Segment Start: MATERIAL FOR THE TASK

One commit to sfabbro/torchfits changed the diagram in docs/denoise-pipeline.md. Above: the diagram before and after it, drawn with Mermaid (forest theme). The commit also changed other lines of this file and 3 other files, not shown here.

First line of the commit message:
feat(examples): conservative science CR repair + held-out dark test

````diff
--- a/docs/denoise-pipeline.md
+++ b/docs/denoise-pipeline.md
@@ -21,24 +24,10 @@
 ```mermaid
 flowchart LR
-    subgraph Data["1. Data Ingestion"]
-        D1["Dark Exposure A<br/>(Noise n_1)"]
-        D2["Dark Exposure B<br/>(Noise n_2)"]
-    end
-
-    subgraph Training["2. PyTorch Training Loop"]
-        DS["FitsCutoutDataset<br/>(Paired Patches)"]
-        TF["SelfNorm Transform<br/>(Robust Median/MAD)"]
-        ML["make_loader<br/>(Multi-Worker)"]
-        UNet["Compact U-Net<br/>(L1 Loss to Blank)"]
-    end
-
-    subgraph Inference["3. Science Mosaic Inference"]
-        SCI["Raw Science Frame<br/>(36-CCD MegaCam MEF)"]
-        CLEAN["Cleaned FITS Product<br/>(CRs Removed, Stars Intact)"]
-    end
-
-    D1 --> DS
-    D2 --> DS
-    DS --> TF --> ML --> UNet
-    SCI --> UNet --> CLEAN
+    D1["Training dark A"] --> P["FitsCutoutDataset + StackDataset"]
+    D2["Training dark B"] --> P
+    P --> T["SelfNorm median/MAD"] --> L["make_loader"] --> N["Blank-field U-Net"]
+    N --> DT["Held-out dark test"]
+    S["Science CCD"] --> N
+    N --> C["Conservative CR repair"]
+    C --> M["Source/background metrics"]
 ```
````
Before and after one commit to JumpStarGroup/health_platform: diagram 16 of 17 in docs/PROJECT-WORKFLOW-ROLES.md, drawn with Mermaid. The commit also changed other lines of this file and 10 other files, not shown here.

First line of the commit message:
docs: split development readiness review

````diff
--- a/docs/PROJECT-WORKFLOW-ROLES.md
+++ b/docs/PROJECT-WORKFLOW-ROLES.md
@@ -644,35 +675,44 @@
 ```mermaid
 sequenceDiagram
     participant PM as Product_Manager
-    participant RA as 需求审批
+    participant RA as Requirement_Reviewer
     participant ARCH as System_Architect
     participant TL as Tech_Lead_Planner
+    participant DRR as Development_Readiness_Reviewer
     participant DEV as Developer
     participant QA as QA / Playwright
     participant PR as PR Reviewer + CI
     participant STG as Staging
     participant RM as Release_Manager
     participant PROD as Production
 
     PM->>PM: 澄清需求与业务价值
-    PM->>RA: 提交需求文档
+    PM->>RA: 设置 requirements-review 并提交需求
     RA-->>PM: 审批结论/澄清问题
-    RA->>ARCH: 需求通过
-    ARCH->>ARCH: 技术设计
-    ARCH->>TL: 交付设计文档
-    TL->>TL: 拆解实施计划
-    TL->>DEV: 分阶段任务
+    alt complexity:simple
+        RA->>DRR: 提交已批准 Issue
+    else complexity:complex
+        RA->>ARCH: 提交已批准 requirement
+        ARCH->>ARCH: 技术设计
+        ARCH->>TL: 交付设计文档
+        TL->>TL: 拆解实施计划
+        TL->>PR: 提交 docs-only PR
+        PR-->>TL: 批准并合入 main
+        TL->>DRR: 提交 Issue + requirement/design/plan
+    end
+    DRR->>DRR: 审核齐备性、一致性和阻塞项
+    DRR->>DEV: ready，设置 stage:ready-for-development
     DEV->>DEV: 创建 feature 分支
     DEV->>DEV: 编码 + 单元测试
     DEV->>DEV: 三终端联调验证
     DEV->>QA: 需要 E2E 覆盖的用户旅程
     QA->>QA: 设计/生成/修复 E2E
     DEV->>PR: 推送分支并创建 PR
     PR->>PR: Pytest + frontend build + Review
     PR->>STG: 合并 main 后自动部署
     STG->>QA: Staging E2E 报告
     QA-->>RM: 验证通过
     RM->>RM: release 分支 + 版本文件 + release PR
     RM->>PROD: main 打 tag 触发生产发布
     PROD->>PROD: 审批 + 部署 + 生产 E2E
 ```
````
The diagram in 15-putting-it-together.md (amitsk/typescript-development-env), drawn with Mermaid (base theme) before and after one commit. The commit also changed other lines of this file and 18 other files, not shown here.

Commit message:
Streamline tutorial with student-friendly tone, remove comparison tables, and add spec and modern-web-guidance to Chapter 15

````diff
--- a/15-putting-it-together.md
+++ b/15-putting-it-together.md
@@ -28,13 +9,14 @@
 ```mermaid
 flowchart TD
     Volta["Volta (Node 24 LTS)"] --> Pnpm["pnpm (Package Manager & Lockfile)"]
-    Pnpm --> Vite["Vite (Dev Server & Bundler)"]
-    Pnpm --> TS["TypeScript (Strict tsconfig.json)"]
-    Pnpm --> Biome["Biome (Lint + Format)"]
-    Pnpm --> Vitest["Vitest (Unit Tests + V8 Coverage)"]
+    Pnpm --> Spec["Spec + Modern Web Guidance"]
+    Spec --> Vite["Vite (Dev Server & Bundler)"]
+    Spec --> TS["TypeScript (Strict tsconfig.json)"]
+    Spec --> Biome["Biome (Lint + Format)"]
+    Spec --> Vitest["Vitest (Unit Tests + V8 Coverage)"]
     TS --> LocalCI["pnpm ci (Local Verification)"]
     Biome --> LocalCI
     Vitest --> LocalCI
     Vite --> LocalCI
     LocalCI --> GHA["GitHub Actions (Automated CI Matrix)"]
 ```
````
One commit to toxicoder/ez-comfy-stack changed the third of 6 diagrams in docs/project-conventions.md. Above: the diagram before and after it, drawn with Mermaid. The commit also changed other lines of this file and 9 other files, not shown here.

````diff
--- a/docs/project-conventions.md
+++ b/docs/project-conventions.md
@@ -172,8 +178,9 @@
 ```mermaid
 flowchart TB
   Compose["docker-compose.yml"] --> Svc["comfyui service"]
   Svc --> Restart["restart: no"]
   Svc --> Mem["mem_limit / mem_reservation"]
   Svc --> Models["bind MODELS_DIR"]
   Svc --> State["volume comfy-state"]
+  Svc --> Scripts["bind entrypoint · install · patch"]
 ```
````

Segment End: MATERIAL FOR THE TASK

> _PROBLEM TO WORK ON_: Output only the count of lines in the data containing "pipeline".

> _SOLUTION TO THE PROBLEM_: 3